**Your task:** All entries below must be retyped exactly, though pictures are to be skipped.

Recorded data
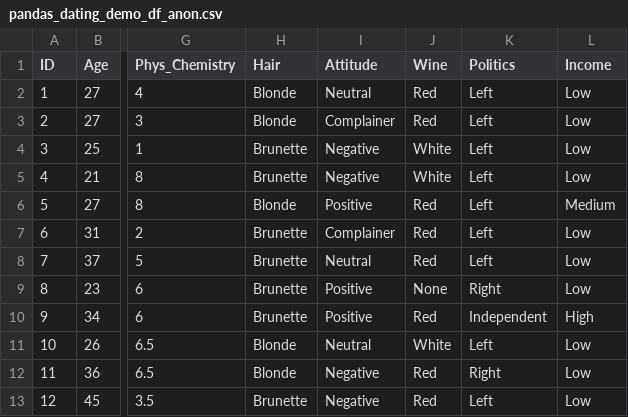
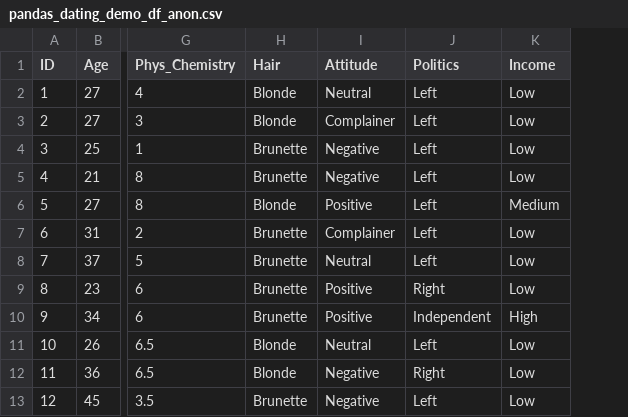
Before and after one commit to Acleppe/dating_data, a CSV file: pandas_dating_demo_df_anon.csv, drawn as a sheet; only a part is shown, gaps mark what is left out; the diff names each change by its address in the sheet, - before the commit and + after, or states it on an @@ line.

```diff
--- a/pandas_dating_demo_df_anon.csv
+++ b/pandas_dating_demo_df_anon.csv
-column J (Wine), rows 2-13: Red | Red | White | White | Red | Red | Red | None | Red | White | Red | Red
```
Also changed, not shown: 2 other files.
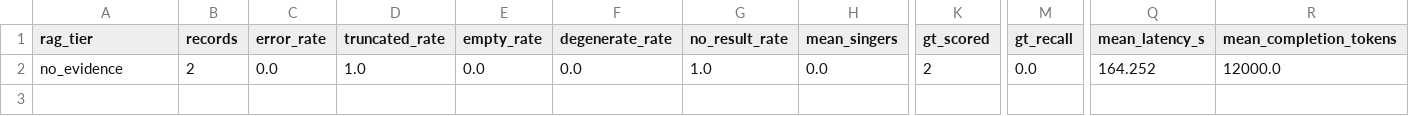
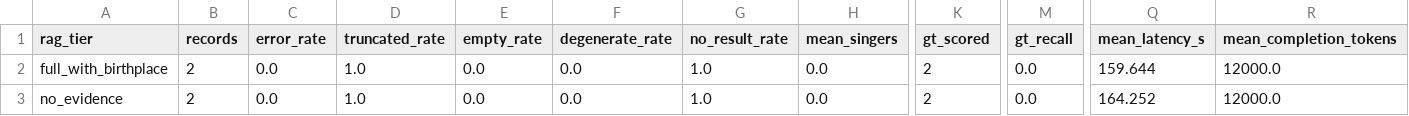
Before and after one commit to Arunav-Das/music_analyzer, a CSV file: claude_code_music_singer_strategies/SC2_think1024_notools/analysis/summary_by_rag_tier.csv, drawn as a sheet; only a part is shown, gaps mark what is left out; rows hold the shown columns only; the diff names each change by its address in the sheet, - before the commit and + after, or states it on an @@ line.

```diff
--- a/claude_code_music_singer_strategies/SC2_think1024_notools/analysis/summary_by_rag_tier.csv
+++ b/claude_code_music_singer_strategies/SC2_think1024_notools/analysis/summary_by_rag_tier.csv
+row 2: full_with_birthplace | 2 | 0.0 | 1.0 | 0.0 | 0.0 | 1.0 | 0.0 | 2 | 0.0 | 159.644 | 12000.0
```
Also changed, not shown: claude_code_music_singer_strategies/SC2_think1024_notools/analysis/eval_per_record.csv, claude_code_music_singer_strategies/SC2_think1024_notools/analysis/summary_by_config.csv, 18 other files.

**Expected answer:**
Before and after one commit to Acleppe/dating_data, a CSV file: pandas_dating_demo_df_anon.csv, drawn as a sheet; only a part is shown, gaps mark what is left out; the diff names each change by its address in the sheet, - before the commit and + after, or states it on an @@ line.

```diff
--- a/pandas_dating_demo_df_anon.csv
+++ b/pandas_dating_demo_df_anon.csv
-column J (Wine), rows 2-13: Red | Red | White | White | Red | Red | Red | None | Red | White | Red | Red
```
Also changed, not shown: 2 other files.
Before and after one commit to Arunav-Das/music_analyzer, a CSV file: claude_code_music_singer_strategies/SC2_think1024_notools/analysis/summary_by_rag_tier.csv, drawn as a sheet; only a part is shown, gaps mark what is left out; rows hold the shown columns only; the diff names each change by its address in the sheet, - before the commit and + after, or states it on an @@ line.

```diff
--- a/claude_code_music_singer_strategies/SC2_think1024_notools/analysis/summary_by_rag_tier.csv
+++ b/claude_code_music_singer_strategies/SC2_think1024_notools/analysis/summary_by_rag_tier.csv
+row 2: full_with_birthplace | 2 | 0.0 | 1.0 | 0.0 | 0.0 | 1.0 | 0.0 | 2 | 0.0 | 159.644 | 12000.0
```
Also changed, not shown: claude_code_music_singer_strategies/SC2_think1024_notools/analysis/eval_per_record.csv, claude_code_music_singer_strategies/SC2_think1024_notools/analysis/summary_by_config.csv, 18 other files.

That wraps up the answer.